The entries are to be written out again with no differences.

◆ ◆ ◆ ◆ ◆ ◆ ◆

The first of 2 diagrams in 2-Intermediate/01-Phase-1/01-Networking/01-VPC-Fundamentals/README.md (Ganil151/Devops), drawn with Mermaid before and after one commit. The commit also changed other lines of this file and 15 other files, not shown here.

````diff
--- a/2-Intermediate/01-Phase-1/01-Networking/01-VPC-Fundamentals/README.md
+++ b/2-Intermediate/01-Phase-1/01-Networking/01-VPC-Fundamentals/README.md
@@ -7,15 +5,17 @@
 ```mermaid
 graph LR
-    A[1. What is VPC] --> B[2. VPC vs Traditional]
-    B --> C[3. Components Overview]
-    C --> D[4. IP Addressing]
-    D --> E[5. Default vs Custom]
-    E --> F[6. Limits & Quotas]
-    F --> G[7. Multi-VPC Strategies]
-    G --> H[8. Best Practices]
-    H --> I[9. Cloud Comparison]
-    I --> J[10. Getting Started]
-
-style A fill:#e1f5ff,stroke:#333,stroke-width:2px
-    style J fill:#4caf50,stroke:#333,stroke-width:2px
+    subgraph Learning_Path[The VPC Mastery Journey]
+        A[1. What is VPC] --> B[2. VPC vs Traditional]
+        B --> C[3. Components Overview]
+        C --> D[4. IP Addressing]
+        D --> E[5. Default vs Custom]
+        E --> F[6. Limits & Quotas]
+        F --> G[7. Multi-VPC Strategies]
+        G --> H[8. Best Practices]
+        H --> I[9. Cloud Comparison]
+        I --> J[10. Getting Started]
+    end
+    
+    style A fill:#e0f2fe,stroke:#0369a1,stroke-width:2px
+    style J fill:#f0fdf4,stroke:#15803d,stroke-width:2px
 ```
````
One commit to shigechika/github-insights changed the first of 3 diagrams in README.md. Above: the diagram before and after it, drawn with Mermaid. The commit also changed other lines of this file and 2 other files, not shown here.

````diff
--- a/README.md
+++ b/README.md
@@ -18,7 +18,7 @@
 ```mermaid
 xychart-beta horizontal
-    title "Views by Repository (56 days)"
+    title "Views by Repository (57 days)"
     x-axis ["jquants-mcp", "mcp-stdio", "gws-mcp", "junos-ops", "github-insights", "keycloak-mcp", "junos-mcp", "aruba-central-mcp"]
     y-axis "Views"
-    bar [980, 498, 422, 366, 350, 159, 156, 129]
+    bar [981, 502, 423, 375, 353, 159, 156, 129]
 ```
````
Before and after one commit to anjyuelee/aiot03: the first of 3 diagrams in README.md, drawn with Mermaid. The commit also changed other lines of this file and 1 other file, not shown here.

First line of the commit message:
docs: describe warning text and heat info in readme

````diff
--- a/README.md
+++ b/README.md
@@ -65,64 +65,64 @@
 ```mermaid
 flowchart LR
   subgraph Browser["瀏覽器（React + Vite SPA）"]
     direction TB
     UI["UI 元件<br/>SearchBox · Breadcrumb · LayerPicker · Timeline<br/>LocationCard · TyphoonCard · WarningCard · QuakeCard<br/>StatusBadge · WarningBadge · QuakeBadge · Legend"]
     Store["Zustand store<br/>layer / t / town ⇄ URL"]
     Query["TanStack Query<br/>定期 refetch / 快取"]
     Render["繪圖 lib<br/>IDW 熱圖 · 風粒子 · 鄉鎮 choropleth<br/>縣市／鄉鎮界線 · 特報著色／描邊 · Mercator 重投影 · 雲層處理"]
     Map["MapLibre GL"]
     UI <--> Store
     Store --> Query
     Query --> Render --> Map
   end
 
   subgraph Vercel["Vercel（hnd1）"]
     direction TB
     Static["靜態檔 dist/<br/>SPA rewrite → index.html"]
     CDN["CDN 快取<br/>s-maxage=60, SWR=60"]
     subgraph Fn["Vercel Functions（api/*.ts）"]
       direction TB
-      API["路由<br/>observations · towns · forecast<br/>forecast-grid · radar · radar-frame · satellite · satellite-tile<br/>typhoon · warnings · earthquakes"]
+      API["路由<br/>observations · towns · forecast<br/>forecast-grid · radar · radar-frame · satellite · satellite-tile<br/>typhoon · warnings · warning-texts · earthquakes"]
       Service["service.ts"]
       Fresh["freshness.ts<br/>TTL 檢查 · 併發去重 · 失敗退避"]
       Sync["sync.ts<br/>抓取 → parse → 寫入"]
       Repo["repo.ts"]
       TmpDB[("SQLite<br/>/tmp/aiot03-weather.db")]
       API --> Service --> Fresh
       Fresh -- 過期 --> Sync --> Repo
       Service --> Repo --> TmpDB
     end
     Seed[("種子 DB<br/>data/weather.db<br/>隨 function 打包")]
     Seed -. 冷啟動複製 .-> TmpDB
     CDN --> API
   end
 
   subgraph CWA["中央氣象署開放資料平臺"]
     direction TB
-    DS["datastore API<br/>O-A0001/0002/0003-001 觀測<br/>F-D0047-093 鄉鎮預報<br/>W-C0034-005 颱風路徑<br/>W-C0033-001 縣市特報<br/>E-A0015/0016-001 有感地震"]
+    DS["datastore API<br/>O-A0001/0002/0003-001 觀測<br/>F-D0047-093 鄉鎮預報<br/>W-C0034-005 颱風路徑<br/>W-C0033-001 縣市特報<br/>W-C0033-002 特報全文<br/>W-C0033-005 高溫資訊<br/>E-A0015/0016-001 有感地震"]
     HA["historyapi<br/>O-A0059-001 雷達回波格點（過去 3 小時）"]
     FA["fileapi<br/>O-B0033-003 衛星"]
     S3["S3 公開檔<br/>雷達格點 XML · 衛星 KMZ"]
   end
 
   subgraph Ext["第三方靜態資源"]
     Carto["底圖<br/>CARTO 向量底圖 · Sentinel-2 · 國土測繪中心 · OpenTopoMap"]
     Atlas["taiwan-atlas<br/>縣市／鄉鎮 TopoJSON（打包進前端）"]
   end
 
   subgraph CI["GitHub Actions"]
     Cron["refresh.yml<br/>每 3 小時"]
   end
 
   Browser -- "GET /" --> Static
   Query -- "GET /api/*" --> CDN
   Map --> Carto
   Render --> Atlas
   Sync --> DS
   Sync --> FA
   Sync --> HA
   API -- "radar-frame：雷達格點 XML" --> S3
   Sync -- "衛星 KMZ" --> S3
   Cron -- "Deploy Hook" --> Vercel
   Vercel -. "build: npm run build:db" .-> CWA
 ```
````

◆ ◆ ◆ ◆ ◆ ◆ ◆

Response:
The first of 2 diagrams in 2-Intermediate/01-Phase-1/01-Networking/01-VPC-Fundamentals/README.md (Ganil151/Devops), drawn with Mermaid before and after one commit. The commit also changed other lines of this file and 15 other files, not shown here.

````diff
--- a/2-Intermediate/01-Phase-1/01-Networking/01-VPC-Fundamentals/README.md
+++ b/2-Intermediate/01-Phase-1/01-Networking/01-VPC-Fundamentals/README.md
@@ -7,15 +5,17 @@
 ```mermaid
 graph LR
-    A[1. What is VPC] --> B[2. VPC vs Traditional]
-    B --> C[3. Components Overview]
-    C --> D[4. IP Addressing]
-    D --> E[5. Default vs Custom]
-    E --> F[6. Limits & Quotas]
-    F --> G[7. Multi-VPC Strategies]
-    G --> H[8. Best Practices]
-    H --> I[9. Cloud Comparison]
-    I --> J[10. Getting Started]
-
-style A fill:#e1f5ff,stroke:#333,stroke-width:2px
-    style J fill:#4caf50,stroke:#333,stroke-width:2px
+    subgraph Learning_Path[The VPC Mastery Journey]
+        A[1. What is VPC] --> B[2. VPC vs Traditional]
+        B --> C[3. Components Overview]
+        C --> D[4. IP Addressing]
+        D --> E[5. Default vs Custom]
+        E --> F[6. Limits & Quotas]
+        F --> G[7. Multi-VPC Strategies]
+        G --> H[8. Best Practices]
+        H --> I[9. Cloud Comparison]
+        I --> J[10. Getting Started]
+    end
+    
+    style A fill:#e0f2fe,stroke:#0369a1,stroke-width:2px
+    style J fill:#f0fdf4,stroke:#15803d,stroke-width:2px
 ```
````
One commit to shigechika/github-insights changed the first of 3 diagrams in README.md. Above: the diagram before and after it, drawn with Mermaid. The commit also changed other lines of this file and 2 other files, not shown here.

````diff
--- a/README.md
+++ b/README.md
@@ -18,7 +18,7 @@
 ```mermaid
 xychart-beta horizontal
-    title "Views by Repository (56 days)"
+    title "Views by Repository (57 days)"
     x-axis ["jquants-mcp", "mcp-stdio", "gws-mcp", "junos-ops", "github-insights", "keycloak-mcp", "junos-mcp", "aruba-central-mcp"]
     y-axis "Views"
-    bar [980, 498, 422, 366, 350, 159, 156, 129]
+    bar [981, 502, 423, 375, 353, 159, 156, 129]
 ```
````
Before and after one commit to anjyuelee/aiot03: the first of 3 diagrams in README.md, drawn with Mermaid. The commit also changed other lines of this file and 1 other file, not shown here.

First line of the commit message:
docs: describe warning text and heat info in readme

````diff
--- a/README.md
+++ b/README.md
@@ -65,64 +65,64 @@
 ```mermaid
 flowchart LR
   subgraph Browser["瀏覽器（React + Vite SPA）"]
     direction TB
     UI["UI 元件<br/>SearchBox · Breadcrumb · LayerPicker · Timeline<br/>LocationCard · TyphoonCard · WarningCard · QuakeCard<br/>StatusBadge · WarningBadge · QuakeBadge · Legend"]
     Store["Zustand store<br/>layer / t / town ⇄ URL"]
     Query["TanStack Query<br/>定期 refetch / 快取"]
     Render["繪圖 lib<br/>IDW 熱圖 · 風粒子 · 鄉鎮 choropleth<br/>縣市／鄉鎮界線 · 特報著色／描邊 · Mercator 重投影 · 雲層處理"]
     Map["MapLibre GL"]
     UI <--> Store
     Store --> Query
     Query --> Render --> Map
   end
 
   subgraph Vercel["Vercel（hnd1）"]
     direction TB
     Static["靜態檔 dist/<br/>SPA rewrite → index.html"]
     CDN["CDN 快取<br/>s-maxage=60, SWR=60"]
     subgraph Fn["Vercel Functions（api/*.ts）"]
       direction TB
-      API["路由<br/>observations · towns · forecast<br/>forecast-grid · radar · radar-frame · satellite · satellite-tile<br/>typhoon · warnings · earthquakes"]
+      API["路由<br/>observations · towns · forecast<br/>forecast-grid · radar · radar-frame · satellite · satellite-tile<br/>typhoon · warnings · warning-texts · earthquakes"]
       Service["service.ts"]
       Fresh["freshness.ts<br/>TTL 檢查 · 併發去重 · 失敗退避"]
       Sync["sync.ts<br/>抓取 → parse → 寫入"]
       Repo["repo.ts"]
       TmpDB[("SQLite<br/>/tmp/aiot03-weather.db")]
       API --> Service --> Fresh
       Fresh -- 過期 --> Sync --> Repo
       Service --> Repo --> TmpDB
     end
     Seed[("種子 DB<br/>data/weather.db<br/>隨 function 打包")]
     Seed -. 冷啟動複製 .-> TmpDB
     CDN --> API
   end
 
   subgraph CWA["中央氣象署開放資料平臺"]
     direction TB
-    DS["datastore API<br/>O-A0001/0002/0003-001 觀測<br/>F-D0047-093 鄉鎮預報<br/>W-C0034-005 颱風路徑<br/>W-C0033-001 縣市特報<br/>E-A0015/0016-001 有感地震"]
+    DS["datastore API<br/>O-A0001/0002/0003-001 觀測<br/>F-D0047-093 鄉鎮預報<br/>W-C0034-005 颱風路徑<br/>W-C0033-001 縣市特報<br/>W-C0033-002 特報全文<br/>W-C0033-005 高溫資訊<br/>E-A0015/0016-001 有感地震"]
     HA["historyapi<br/>O-A0059-001 雷達回波格點（過去 3 小時）"]
     FA["fileapi<br/>O-B0033-003 衛星"]
     S3["S3 公開檔<br/>雷達格點 XML · 衛星 KMZ"]
   end
 
   subgraph Ext["第三方靜態資源"]
     Carto["底圖<br/>CARTO 向量底圖 · Sentinel-2 · 國土測繪中心 · OpenTopoMap"]
     Atlas["taiwan-atlas<br/>縣市／鄉鎮 TopoJSON（打包進前端）"]
   end
 
   subgraph CI["GitHub Actions"]
     Cron["refresh.yml<br/>每 3 小時"]
   end
 
   Browser -- "GET /" --> Static
   Query -- "GET /api/*" --> CDN
   Map --> Carto
   Render --> Atlas
   Sync --> DS
   Sync --> FA
   Sync --> HA
   API -- "radar-frame：雷達格點 XML" --> S3
   Sync -- "衛星 KMZ" --> S3
   Cron -- "Deploy Hook" --> Vercel
   Vercel -. "build: npm run build:db" .-> CWA
 ```
````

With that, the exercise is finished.